The academic pressure at medical school has driven many students to use the stimulant Ritalin in an effort to keep up with their studies, especially as the year comes to an end.

Mainly used as treatment for people suffering from attention deficit-hyperactivity disorder (ADHD), Ritalin (also known as vitamin-R) is often used illegally by students to increase their level of concentration and enable them to study for longer periods of time.

Like other stimulants, Ritalin works by increasing levels of dopamine exciting the brain and body, which enhances one’s level of activity, while reducing fatigue.

Because of this, 4th year medical student Thulane Ndaba is taking the pills to cope with exams at the end of each six-week block.

When he first got to medical school, Ndaba read an article in Wits Vuvuzela about students using Ritalin. It was only this year he considered using Ritalin after hearing rumours that some of his classmates were taking it.

Ndaba said he knew six people who were on Ritalin. “I found out that one of my friends had been using it since 2nd year,” he said.

Sandra Khubeka has been using the pills since 2nd year. Her father is a doctor and gives her repeat prescriptions which she shares with Ndaba and other friends. Khubeka said the reason her father still prescribed her these pills was he was not willing to risk her failing a year and him wasting money for fees.

Although Ritalin helped Ndaba concentrate for long hours while studying, he could not sleep one night taking an overdose of 30mg, instead of the usual 10mg dose.

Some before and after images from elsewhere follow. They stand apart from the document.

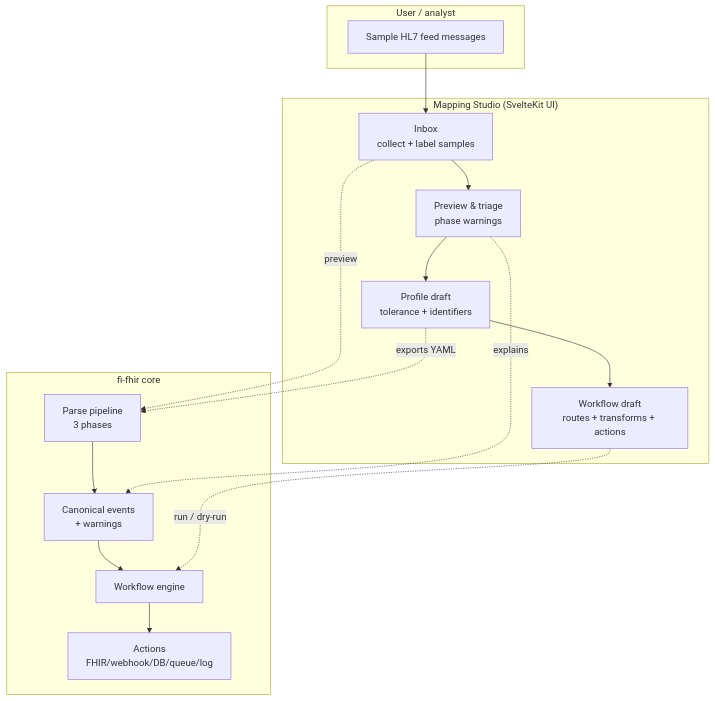
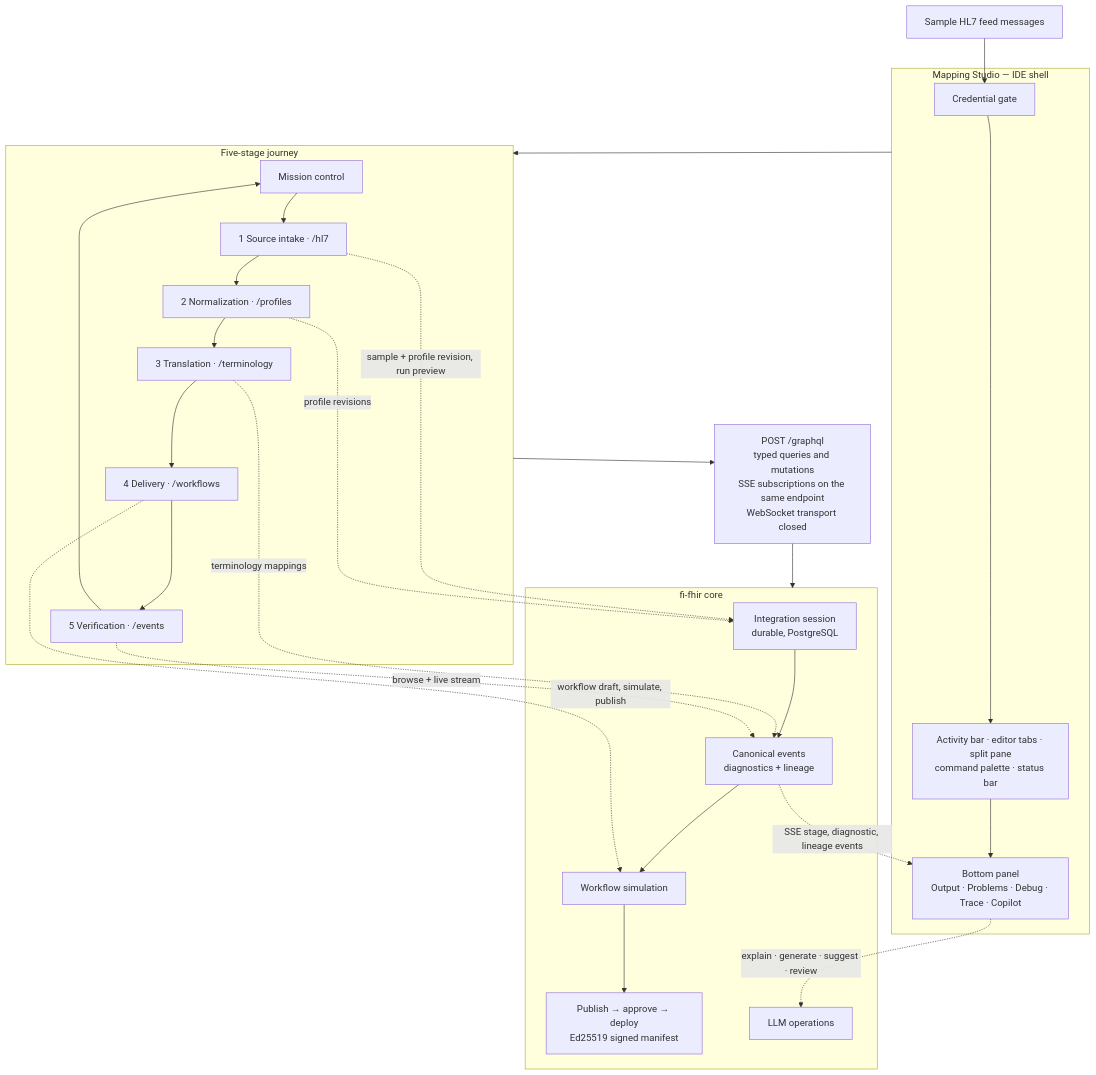
The diagram in docs/mermaid/ui-mapping-flow.mmd (crb2nu/fi-fhir), drawn with Mermaid before and after one commit. The commit also changed 10 other files, not shown here.

```diff
--- a/docs/mermaid/ui-mapping-flow.mmd
+++ b/docs/mermaid/ui-mapping-flow.mmd
@@ -1,26 +1,43 @@
 flowchart TB
-  subgraph USER["User / analyst"]
-    SAMPLES[Sample HL7 feed messages]
+  SAMPLES[Sample HL7 feed messages] --> GATE
+
+  subgraph SHELL["Mapping Studio — IDE shell"]
+    GATE[Credential gate]
+    CHROME[Activity bar · editor tabs · split pane<br/>command palette · status bar]
+    PANEL[Bottom panel<br/>Output · Problems · Debug · Trace · Copilot]
+    GATE --> CHROME --> PANEL
   end
 
-  subgraph UI["Mapping Studio (SvelteKit UI)"]
-    INBOX[Inbox<br/>collect + label samples]
-    TRIAGE[Preview & triage<br/>phase warnings]
-    PROFILE[Profile draft<br/>tolerance + identifiers]
-    WORKFLOW[Workflow draft<br/>routes + transforms + actions]
-    INBOX --> TRIAGE --> PROFILE --> WORKFLOW
+  subgraph JOURNEY["Five-stage journey"]
+    HUB[Mission control]
+    S1[1 Source intake · /hl7]
+    S2[2 Normalization · /profiles]
+    S3[3 Translation · /terminology]
+    S4[4 Delivery · /workflows]
+    S5[5 Verification · /events]
+    HUB --> S1 --> S2 --> S3 --> S4 --> S5 --> HUB
   end
 
+  TRANSPORT[POST /graphql<br/>typed queries and mutations<br/>SSE subscriptions on the same endpoint<br/>WebSocket transport closed]
+
   subgraph CORE["fi-fhir core"]
-    PARSE[Parse pipeline<br/>3 phases]
-    EVT[Canonical events<br/>+ warnings]
-    RUN[Workflow engine]
-    OUT[Actions<br/>FHIR/webhook/DB/queue/log]
-    PARSE --> EVT --> RUN --> OUT
+    SESSION[Integration session<br/>durable, PostgreSQL]
+    EVT[Canonical events<br/>diagnostics + lineage]
+    SIM[Workflow simulation]
+    PUB[Publish → approve → deploy<br/>Ed25519 signed manifest]
+    LLM[LLM operations]
+    SESSION --> EVT --> SIM --> PUB
   end
 
-  SAMPLES --> INBOX
-  INBOX -. preview .-> PARSE
-  PROFILE -. exports YAML .-> PARSE
-  TRIAGE -. explains .-> EVT
-  WORKFLOW -. run / dry-run .-> RUN
+  SHELL --> JOURNEY
+  JOURNEY --> TRANSPORT
+  TRANSPORT --> CORE
+
+  S1 -. sample + profile revision, run preview .-> SESSION
+  S2 -. profile revisions .-> SESSION
+  S3 -. terminology mappings .-> EVT
+  S4 -. workflow draft, simulate, publish .-> SIM
+  S5 -. browse + live stream .-> EVT
+
+  EVT -. SSE stage, diagnostic, lineage events .-> PANEL
+  PANEL -. explain · generate · suggest · review .-> LLM
```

He felt very anxious and “fidgety” during his exam the following day and had a “mind block”.

Some of the side effects of Ritalin are anxiety, anaemia and sleep complications.

*Pseudonyms have been used for students.

Visit to read the story published by Vuvuzela on the same subject in 2008.

After this story was published we received an email from a grade 12 learner wanting to know how to get the pills.